**WHAT TO PRODUCE**
This task calls for copying each line below that contains "text".

BEGIN RECORDS SHOWN

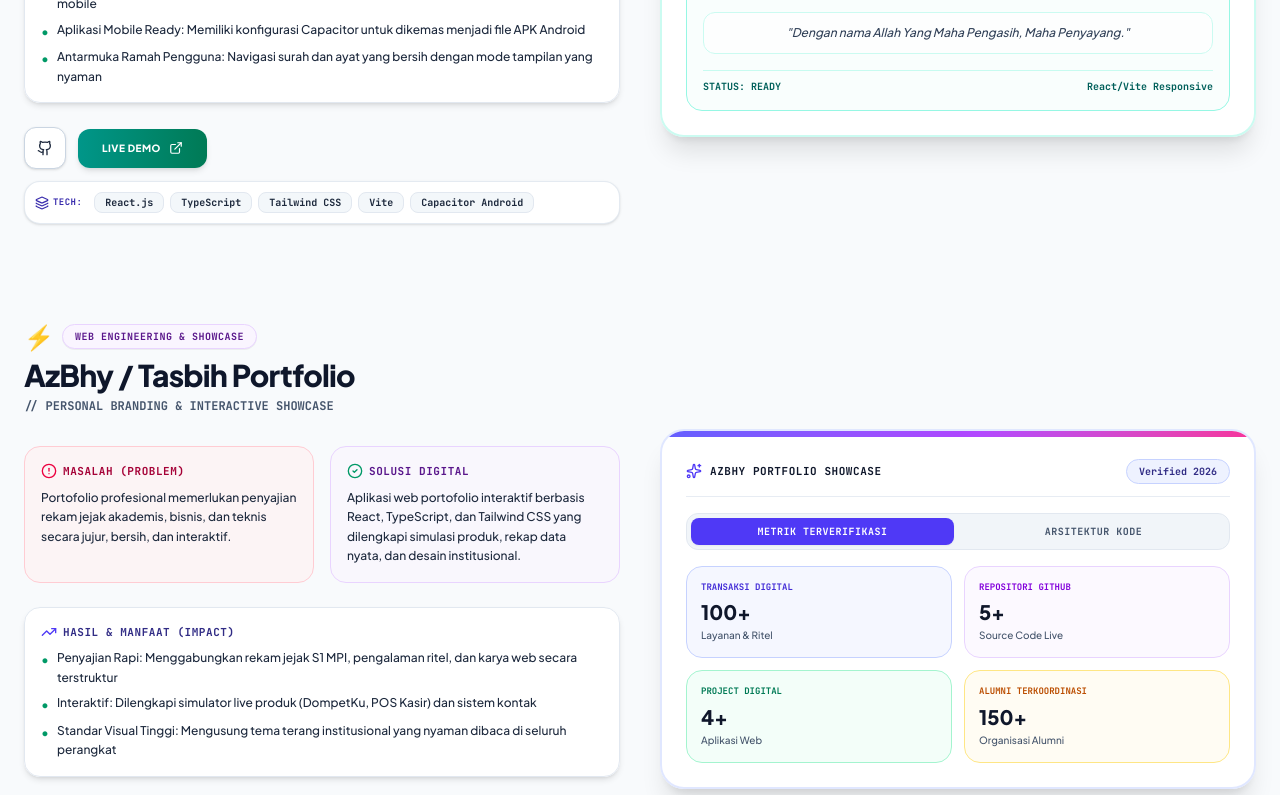
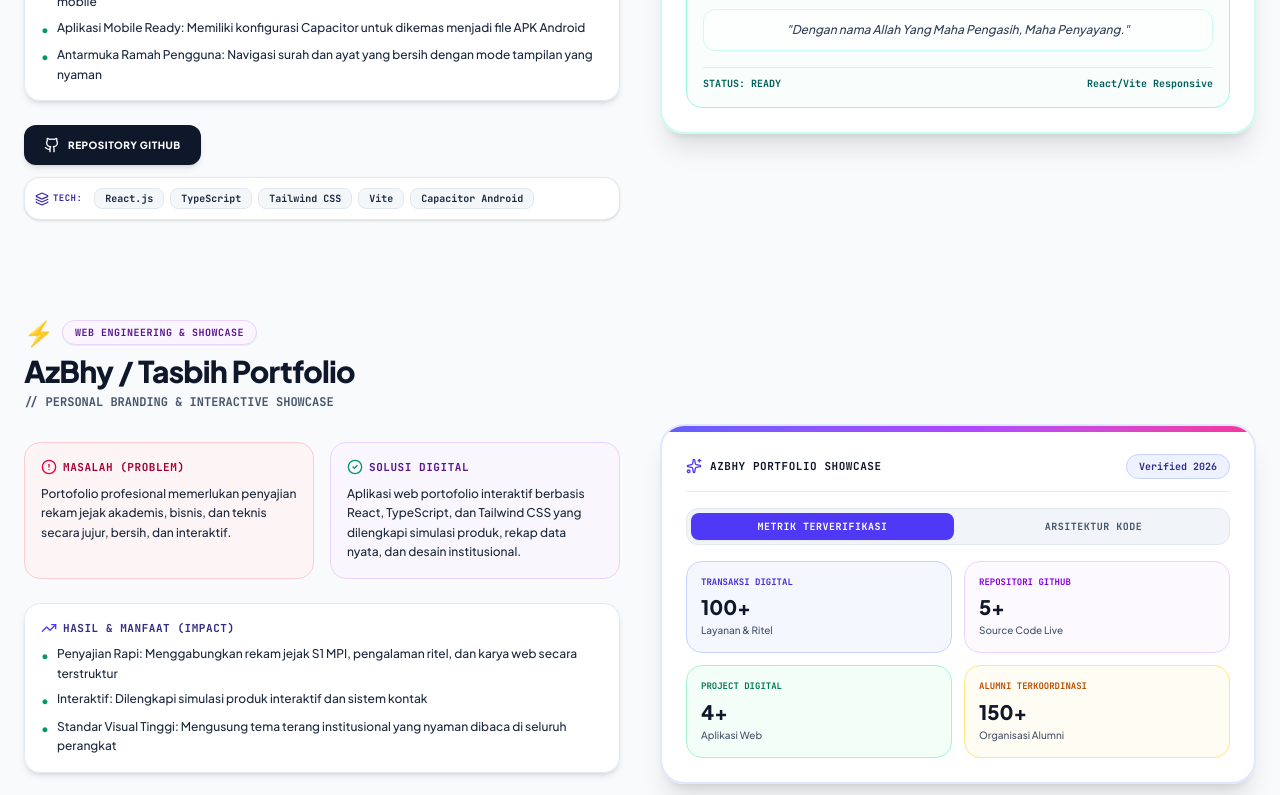
Before and after one commit to Azbhy24/tasbih-dev, a React (Vite) app: page / in a window 1280 px wide. Shown: the part 6820-7615 px from the top of the page. Built offline with nearby package versions, Linux system fonts and the light colour scheme; no server answers; the database is empty.

Commit message:
refactor: remove demo URLs and update project UI
Updated project data to remove live demo links and adjusted the UI component to conditionally render a primary button when no demo is available.

```diff
--- a/src/components/Projects.tsx
+++ b/src/components/Projects.tsx
@@ -770,12 +770,18 @@ export default function Projects() {
                           target="_blank"
                           rel="noreferrer"
                           id={`proj-github-${project.id}`}
-                          className="p-3 bg-white hover:bg-slate-100 text-slate-800 rounded-xl border border-slate-300 transition-colors flex items-center justify-center cursor-pointer shadow-sm hover:border-slate-400"
+                          className={
+                            project.demoUrl
+                              ? "p-3 bg-white hover:bg-slate-100 text-slate-800 rounded-xl border border-slate-300 transition-colors flex items-center justify-center cursor-pointer shadow-sm hover:border-slate-400"
+                              : "px-5 py-3 bg-slate-900 hover:bg-slate-800 text-white font-extrabold text-[10px] tracking-wider uppercase rounded-xl transition-all flex items-center gap-2 cursor-pointer shadow-md"
+                          }
                           title="View Source on GitHub"
                         >
                           <Github className="w-4 h-4" />
+                          {!project.demoUrl && <span>Repository GitHub</span>}
                         </a>
                       )}
+                      {project.demoUrl && (
                         <a
                           href={project.demoUrl}
                           target="_blank"
@@ -786,6 +792,7 @@ export default function Projects() {
                           <span>Live Demo</span>
                           <ExternalLink className="w-3.5 h-3.5 text-white" />
                         </a>
+                      )}
                     </div>
 
                     {/* Tech stack badges */}
--- a/src/data/portfolio.json
+++ b/src/data/portfolio.json
@@ -146,7 +146,7 @@
         "Performa Responsif: Berjalan cepat pada browser HP maupun desktop tanpa perlu server berat"
       ],
       "githubUrl": "https://github.com/Azbhy24/dompetku",
-      "demoUrl": "https://wa.me/6281915115390",
+      "demoUrl": null,
       "featuredSymbol": "💳"
     },
     {
@@ -163,7 +163,7 @@
         "Manajemen Katalog: Memudahkan penyusunan daftar item dan harga produk toko ritel"
       ],
       "githubUrl": "https://github.com/Azbhy24/Kasir-Amma-Ika",
-      "demoUrl": "https://wa.me/6281915115390",
+      "demoUrl": null,
       "featuredSymbol": "🛒"
     },
     {
@@ -180,7 +180,7 @@
         "Antarmuka Ramah Pengguna: Navigasi surah dan ayat yang bersih dengan mode tampilan yang nyaman"
       ],
       "githubUrl": "https://github.com/Azbhy24/ngajiku",
-      "demoUrl": "https://wa.me/6281915115390",
+      "demoUrl": null,
       "featuredSymbol": "📖"
     },
     {
@@ -193,11 +193,11 @@
       "techStack": ["React.js", "TypeScript", "Tailwind CSS", "Motion", "Firebase"],
       "results": [
         "Penyajian Rapi: Menggabungkan rekam jejak S1 MPI, pengalaman ritel, dan karya web secara terstruktur",
-        "Interaktif: Dilengkapi simulator live produk (DompetKu, POS Kasir) dan sistem kontak",
+        "Interaktif: Dilengkapi simulasi produk interaktif dan sistem kontak",
         "Standar Visual Tinggi: Mengusung tema terang institusional yang nyaman dibaca di seluruh perangkat"
       ],
       "githubUrl": "https://github.com/Azbhy24/tasbih-dev",
-      "demoUrl": "https://wa.me/6281915115390",
+      "demoUrl": null,
       "featuredSymbol": "⚡"
     }
   ],
```
Lines whose indentation alone changed are shown as unchanged.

END RECORDS SHOWN

**TASK SOLUTION**
-                          className="p-3 bg-white hover:bg-slate-100 text-slate-800 rounded-xl border border-slate-300 transition-colors flex items-center justify-center cursor-pointer shadow-sm hover:border-slate-400"
+                              ? "p-3 bg-white hover:bg-slate-100 text-slate-800 rounded-xl border border-slate-300 transition-colors flex items-center justify-center cursor-pointer shadow-sm hover:border-slate-400"
+                              : "px-5 py-3 bg-slate-900 hover:bg-slate-800 text-white font-extrabold text-[10px] tracking-wider uppercase rounded-xl transition-all flex items-center gap-2 cursor-pointer shadow-md"
                           <ExternalLink className="w-3.5 h-3.5 text-white" />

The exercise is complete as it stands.